Not What Mr. Putin Planned, New York Times, December 7, 2011
"The United States needs Russia's cooperation on a host of issues, most notably Iran, and the Obama administration made the right decision to try to 'reset' the relationship. But that can't mean giving Mr. Putin's authoritarian ways a pass. So it was good to hear Secretary of State Hillary Rodham Clinton express 'serious concerns' that the voting was neither free nor fair."
MOSCOW, 5 December 2011
"Despite the lack of a level playing field during the Russian State Duma elections, voters took advantage of their right to express their choice."The observers noted that the preparations for the elections were technically well-administered across a vast territory, but were marked by a convergence of the state and the governing party, limited political competition and a lack of fairness."Although seven political parties ran, the prior denial of registration to certain parties had narrowed political competition. The contest was also slanted in favor of the ruling party: the election administration lacked independence, most media were partial and state authorities interfered unduly at different levels. The observers also noted that the legal framework had been improved in some respects and televised debates for all parties provided one level platform for contestants."On election day, voting was well organized overall, but the quality of the process deteriorated considerably during the count, which was characterized by frequent procedural violations and instances of apparent manipulations, including serious indications of ballot box stuffing." http://www.osce.org/odihr/elections/85753
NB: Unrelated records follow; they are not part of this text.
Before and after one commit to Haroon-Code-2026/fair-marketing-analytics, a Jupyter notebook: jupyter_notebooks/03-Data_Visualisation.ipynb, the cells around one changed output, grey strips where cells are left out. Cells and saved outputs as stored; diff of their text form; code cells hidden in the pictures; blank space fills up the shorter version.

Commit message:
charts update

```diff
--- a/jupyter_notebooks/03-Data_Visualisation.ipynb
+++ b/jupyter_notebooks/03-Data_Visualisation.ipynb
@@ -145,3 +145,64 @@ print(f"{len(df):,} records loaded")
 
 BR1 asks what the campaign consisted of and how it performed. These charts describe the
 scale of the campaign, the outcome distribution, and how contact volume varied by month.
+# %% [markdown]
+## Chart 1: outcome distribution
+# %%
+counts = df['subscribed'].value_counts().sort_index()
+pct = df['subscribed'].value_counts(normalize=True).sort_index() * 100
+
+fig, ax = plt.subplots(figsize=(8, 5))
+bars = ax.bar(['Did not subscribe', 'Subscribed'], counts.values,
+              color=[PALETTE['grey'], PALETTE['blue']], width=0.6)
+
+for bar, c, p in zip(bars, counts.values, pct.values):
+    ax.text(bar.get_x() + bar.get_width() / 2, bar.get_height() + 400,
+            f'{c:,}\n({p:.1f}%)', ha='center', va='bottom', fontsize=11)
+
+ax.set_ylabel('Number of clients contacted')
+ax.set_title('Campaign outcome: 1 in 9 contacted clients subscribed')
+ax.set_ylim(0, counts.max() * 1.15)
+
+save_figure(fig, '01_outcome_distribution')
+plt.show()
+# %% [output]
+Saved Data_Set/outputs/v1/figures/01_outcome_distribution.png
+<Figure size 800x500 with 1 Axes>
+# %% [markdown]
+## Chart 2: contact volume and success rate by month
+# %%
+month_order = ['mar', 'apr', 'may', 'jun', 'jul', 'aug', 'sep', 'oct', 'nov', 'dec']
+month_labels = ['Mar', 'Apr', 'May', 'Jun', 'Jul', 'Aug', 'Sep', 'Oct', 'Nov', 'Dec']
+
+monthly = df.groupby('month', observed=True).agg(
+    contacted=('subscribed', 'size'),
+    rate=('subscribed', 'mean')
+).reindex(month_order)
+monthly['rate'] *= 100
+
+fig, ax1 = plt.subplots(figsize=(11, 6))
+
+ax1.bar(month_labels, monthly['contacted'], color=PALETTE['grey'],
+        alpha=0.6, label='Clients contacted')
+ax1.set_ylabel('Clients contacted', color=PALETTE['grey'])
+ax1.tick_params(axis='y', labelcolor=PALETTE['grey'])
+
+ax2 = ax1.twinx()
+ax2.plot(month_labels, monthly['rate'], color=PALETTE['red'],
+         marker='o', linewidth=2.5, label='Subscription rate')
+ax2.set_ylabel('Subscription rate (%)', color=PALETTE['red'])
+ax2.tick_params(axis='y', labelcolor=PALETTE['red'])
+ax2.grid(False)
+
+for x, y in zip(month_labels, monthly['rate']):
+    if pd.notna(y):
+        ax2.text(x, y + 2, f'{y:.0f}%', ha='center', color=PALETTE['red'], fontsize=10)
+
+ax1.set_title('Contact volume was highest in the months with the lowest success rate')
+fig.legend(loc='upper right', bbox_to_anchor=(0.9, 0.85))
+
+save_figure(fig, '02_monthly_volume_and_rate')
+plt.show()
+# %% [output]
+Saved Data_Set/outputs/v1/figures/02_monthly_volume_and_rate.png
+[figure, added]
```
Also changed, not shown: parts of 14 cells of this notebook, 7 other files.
"The youthful, Internet-savvy Russians who have turned out in the streets in historic numbers in recent weeks want to end Prime Minister Vladimir Putin's untrammeled rule over their country, but whether they can translate their frustration to the political arena - or even whether they will remain fired up ~ remains an open question." ~ Washington Post, December 19, 2011
"It's embarrassing enough to do poorly in an honest election. Putin's party managed to crater despite vigorous measures to rig the vote." ~ Chicago Tribune, Steve Chapman, Dec. 15, 2011.
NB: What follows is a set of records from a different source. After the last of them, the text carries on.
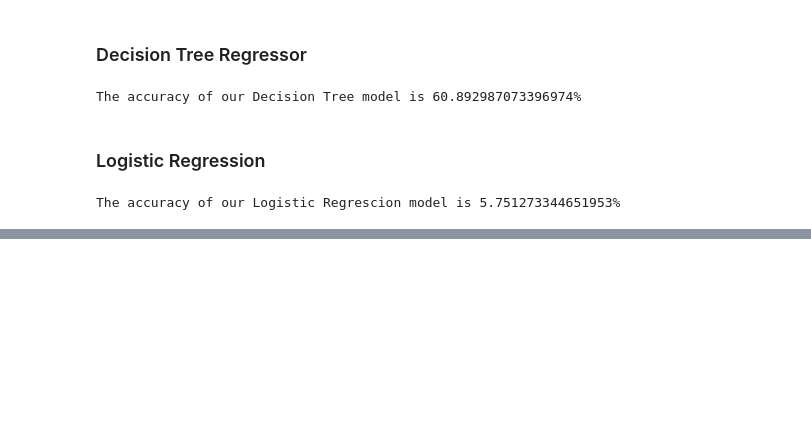
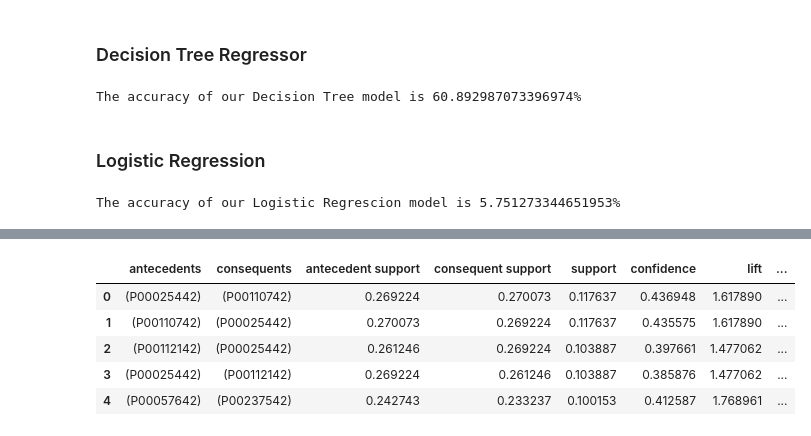
Before and after one commit to jmeisele/Kaggle, a Jupyter notebook: MarketingBlackFridayFinalProject.ipynb, the cells around one changed output, grey strips where cells are left out. Saved outputs shown, nothing was run; the diff lists cells and outputs as text; code cells hidden in the pictures; blank space fills up the shorter version.

```diff
--- a/MarketingBlackFridayFinalProject.ipynb
+++ b/MarketingBlackFridayFinalProject.ipynb
@@ -341,0 +374,7 @@ The accuracy of our Logistic Regrescion model is 5.751273344651953%
+# %%
+# Group our dataset by User_ID
+basket = (basket.groupby(['User_ID','Product_ID'])['Product_ID'].count().unstack().reset_index().set_index('User_ID'))
+# %%
+# Create a binary "basket" for each user_id
+basket.fillna(0, inplace = True)
+basket.head()
@@ -341,0 +399,8 @@ The accuracy of our Logistic Regrescion model is 5.751273344651953%
+# %%
+def encode_units(x):
+    if x <= 0:
+        return 0
+    if x >= 1:
+        return 1
+
+basket_sets = basket.applymap(encode_units)
@@ -341,0 +427,12 @@ The accuracy of our Logistic Regrescion model is 5.751273344651953%
+# %%
+frequent_itemsets = apriori(basket_sets, min_support=0.10, use_colnames=True)
+# %%
+rules = association_rules(frequent_itemsets, metric="lift", min_threshold=1)
+rules.head()
+# %% [output]
+|  | antecedents | consequents | antecedent support | consequent support | support | confidence | lift | ... |
+| 0 | (P00025442) | (P00110742) | 0.269224 | 0.270073 | 0.117637 | 0.436948 | 1.617890 | ... |
+| 1 | (P00110742) | (P00025442) | 0.270073 | 0.269224 | 0.117637 | 0.435575 | 1.617890 | ... |
+| 2 | (P00112142) | (P00025442) | 0.261246 | 0.269224 | 0.103887 | 0.397661 | 1.477062 | ... |
+| 3 | (P00025442) | (P00112142) | 0.269224 | 0.261246 | 0.103887 | 0.385876 | 1.477062 | ... |
+| 4 | (P00057642) | (P00237542) | 0.242743 | 0.233237 | 0.100153 | 0.412587 | 1.768961 | ... |
```
Also changed, not shown: parts of 18 cells of this notebook.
"In retrospect, Mr. Putin was lucky to inherit a recovering economy and an incipient oil-and commodity-price boom from Mr. Yeltsin." The Economist, February 28, 2008
"In contrast to Yeltsin whose political term was notorious for creating and strengthening oligarchs, Putin began his first term in the office by fighting the most famous of them: Berezovsky, Khodorkovsky, Gusinsky, and Lebedev. Fighting oligarchs was again high on the agenda during his second election campaign. In addition, Putin attempted centralization process, restricting autonomy of regional political elites and moved political and economic power from the regions to the federal center. A new tax law, which restricted the use of individual tax breaks, was adopted, as well as a number of laws, aimed at easing the burden of business regulation. A new anti-corruption campaign was launched and some governors who were considered most corrupt, e.g. Rutskoy in Kursk region and Nazdratenko in Primorsky region, were not permitted to run for re-election. The governor of Yaroslavl region, Lisitsin, was under a criminal investigation in early fall of 2004 because of pursuing illegal paternalistic policies towards regional business." http://www.cefir.ru/papers/WP52.pdf